Countering the AI opponent's attacks are made difficult with the controller. The standard PlayStation controller is not my favorite controller out there, but KO Kings 2001 depends heavily on all the buttons. Standard head punches are thrown with the O, X, square, and triangle buttons. Body shots are made by using the same buttons in combination with the L2 button. A lunge punch or haymaker to the head is performed with the 4 buttons and the R2 button, whereas lunge punches and haymakers to the body are performed with the 4 buttons and the L2 and R2 buttons. Defensively, other multiple button combos create different moves. The more complex combinations are difficult to pull off in the ring. To EA's credit, they did what they could with what was given to them by Sony. However, they can be faulted for controls that are somewhat unresponsive at times. To push an opponent away, you must press the L1 button and move the digital pad to the right. More times than not, my boxer would just stand there absorbing hits. Likewise, clinches, which requires the L1 and R1 buttons to be pressed, were difficult to initiate.

Replay Value : 80
Compared to previous editions of Knockout Kings, this one is the best yet. It offers more realistic boxing. Making it to the top in the career mode is difficult and adds replay value. The clean graphics, animations, and sound form a complete presentation package that brings you back. The improved gameplay just seals the fate of this game. It's fun and more involved than a pure arcade boxing game like Ready 2 Rumble.

Even after you complete the career mode, you can go back and try the game over and over. By creating boxers in this mode, you have 3 weight classes and nearly infinite combinations of boxers. I've been finding the career mode to be more difficult than in the previous version, which means I'll be playing it longer.

Overall : 85
I certainly like what I see.
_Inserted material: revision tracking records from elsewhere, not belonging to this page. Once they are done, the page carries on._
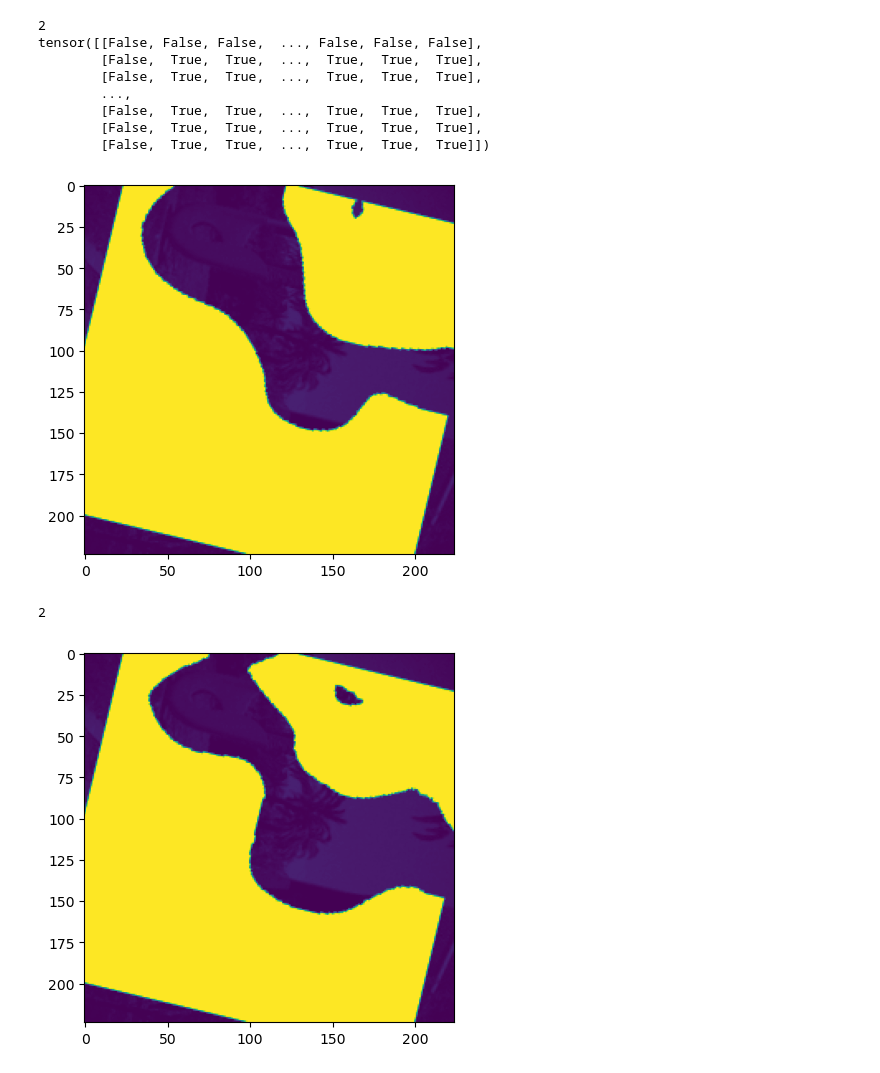
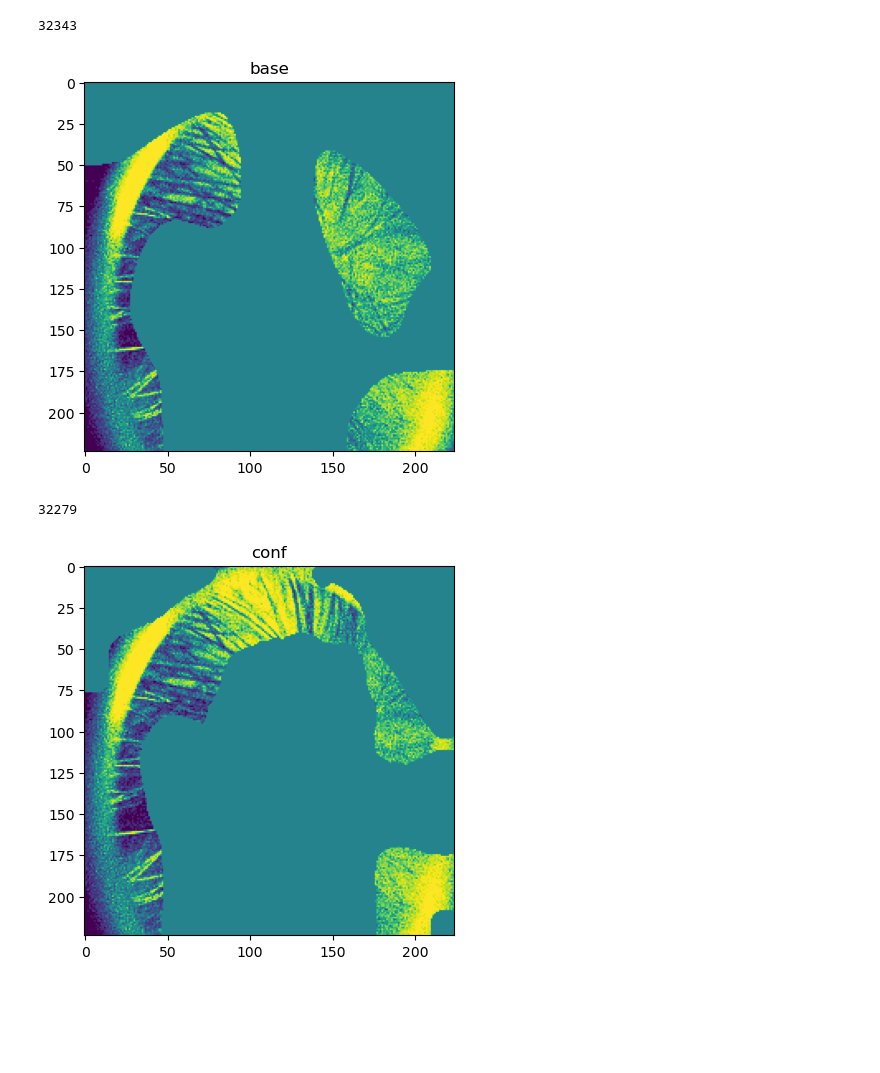
Before and after one commit to beotborry/ConformalXAI, a Jupyter notebook: img_vis.ipynb, the cells around one changed output. Cells and saved outputs as stored; diff of their text form; code cells hidden in the pictures; blank space fills up the shorter version.

```diff
--- a/img_vis.ipynb
+++ b/img_vis.ipynb
@@ -7,23 +8,15 @@ img_our = torch.load("./img_our.pt")
 # %%
-plt.imshow(img_base[4].squeeze().sum(0))
-print(len(torch.where(img_base[4].squeeze().sum(0) == 0)))
-
-# len(torch.where(img_base[7].sum(0) == 0)[0])
-print(img_base[5].squeeze().sum(0) == 0)
+plt.title("base")
+plt.imshow(img_base[10].squeeze().sum(0))
+print(len(torch.where(img_base[4].squeeze().sum(0) == 0)[0]))
 # %% [output]
-2
-tensor([[False, False, False,  ..., False, False, False],
-        [False,  True,  True,  ...,  True,  True,  True],
-        [False,  True,  True,  ...,  True,  True,  True],
-        ...,
-        [False,  True,  True,  ...,  True,  True,  True],
-        [False,  True,  True,  ...,  True,  True,  True],
-        [False,  True,  True,  ...,  True,  True,  True]])
+32343
-[figure, old version]
+[figure, new version]
 # %%
-plt.imshow(img_our[4].squeeze().sum(0))
+plt.title("conf")
+plt.imshow(img_our[10].squeeze().sum(0))
 
-print(len(torch.where(img_our[4].squeeze().sum(0) == 0)))
+print(len(torch.where(img_our[4].squeeze().sum(0) == 0)[0]))
 # %% [output]
-2
+32279
-[figure, old version]
+[figure, new version]
```
Also changed, not shown: parts of 12 cells of this notebook, 21 other files.
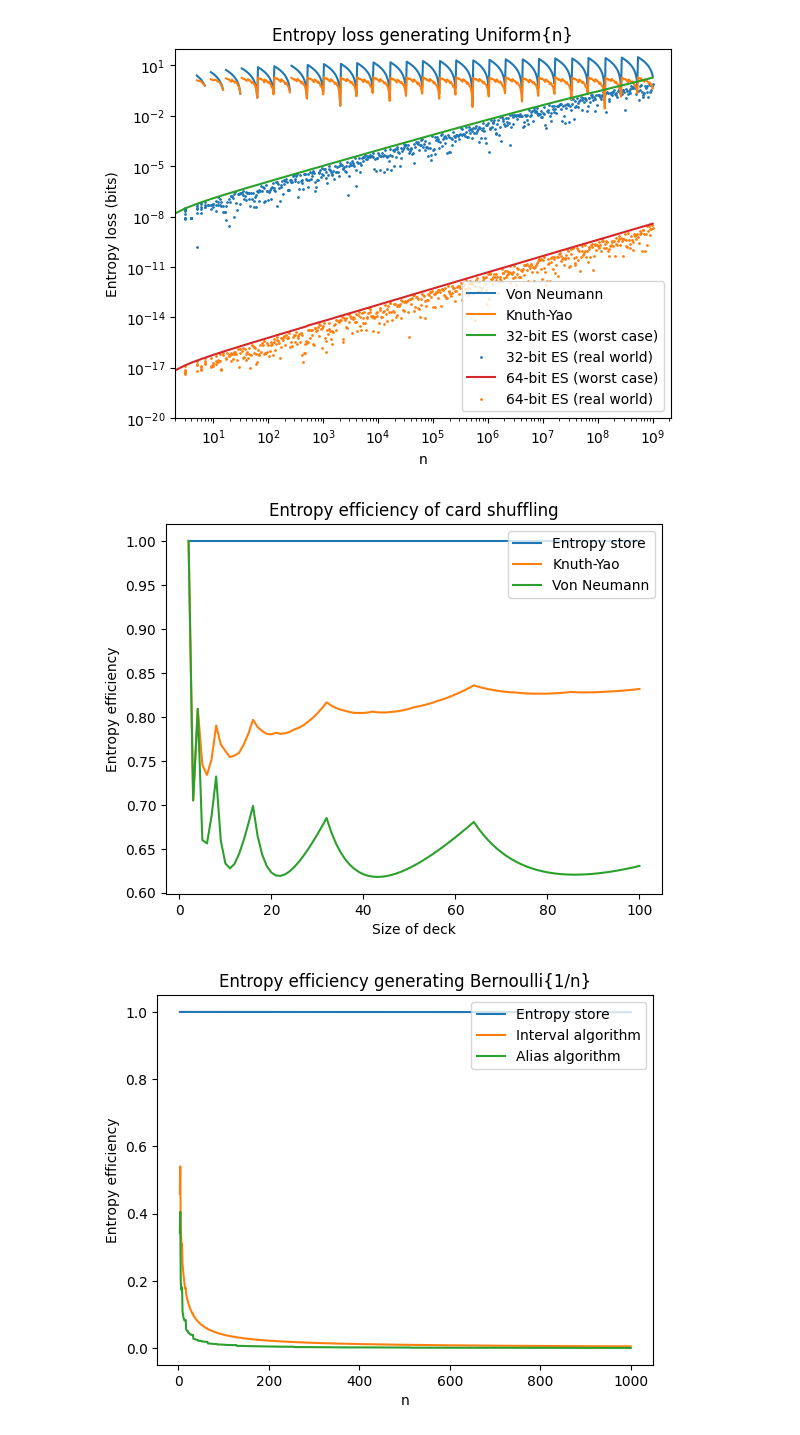
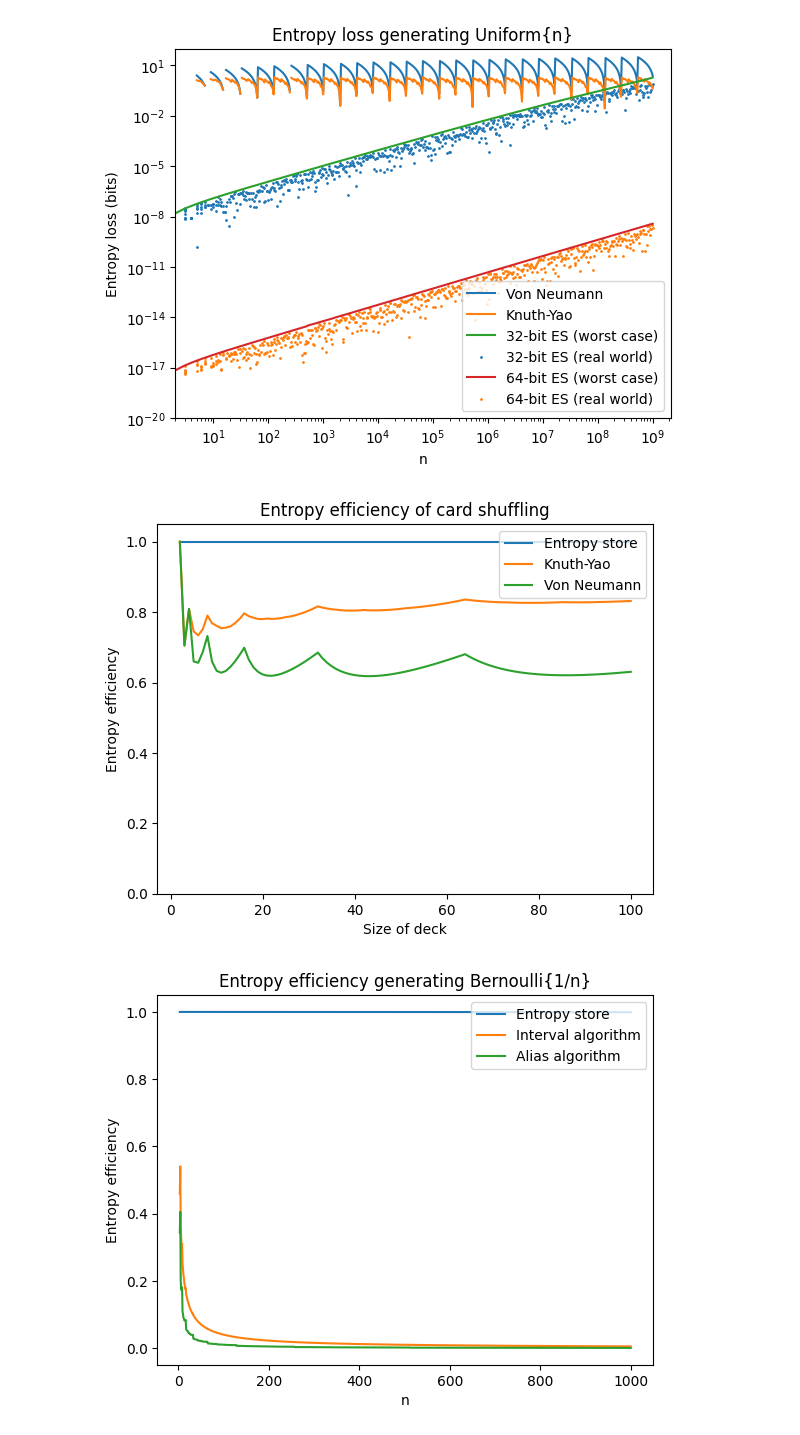
Before and after one commit to calum74/entropy, a Jupyter notebook: reference.ipynb, the cells around one changed output. Drawn from its saved outputs; the diff is of its cells as text; code cells hidden in the pictures.

```diff
--- a/reference.ipynb
+++ b/reference.ipynb
@@ -269,27 +288,28 @@ plt.show()
 # %%
 vn_efficiency_fn = card_shuffling_efficiency(vn)
 ky_efficiency_fn = card_shuffling_efficiency(ky)
 es32_efficiency_fn = card_shuffling_efficiency(es32_worst)
 
 numbers = range(2,101)
 
 vn_efficiency = [vn_efficiency_fn(n) for n in numbers]
 ky_efficiency = [ky_efficiency_fn(n) for n in numbers]
 es_efficiency = [es32_efficiency_fn(n) for n in numbers]
 
 plt.clf()
 plt.title('Entropy efficiency of card shuffling')
 
 plt.xlabel('Size of deck')
 plt.ylabel('Entropy efficiency')
+plt.ylim(0,1.05)
 plt.plot(numbers, es_efficiency, label='Entropy store')
 plt.plot(numbers, ky_efficiency, label='Knuth-Yao')
 plt.plot(numbers, vn_efficiency, label='Von Neumann')
 plt.legend(loc='upper right')
 plt.savefig('shuffling_efficiency.png', dpi=600)
 plt.show()
 # %% [output]
-[figure, old version]
+[figure, new version]
 # %%
 series = range(3,1001)
 alias = AliasAlgorithm()
```
Also changed, not shown: parts of 21 cells of this notebook, 2 other files.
In fact, I like it so much I'm now anxious to see how it plays on Sony's new PlayStation 2. While the graphics look great in the PlayStation version of the game, I am giddy as I look forward to the PS2 version. The gameplay and AI is solid, albeit a little aggressive. For some reason I've never been much of a fighting game fan. However, I've always loved boxing titles, dating back to the Activision Boxing on the Atari 2600. Knockout Kings 2001 clearly has that one beat, and right now it is the best boxing title on the PlayStation.

By: James Smith 11/3/00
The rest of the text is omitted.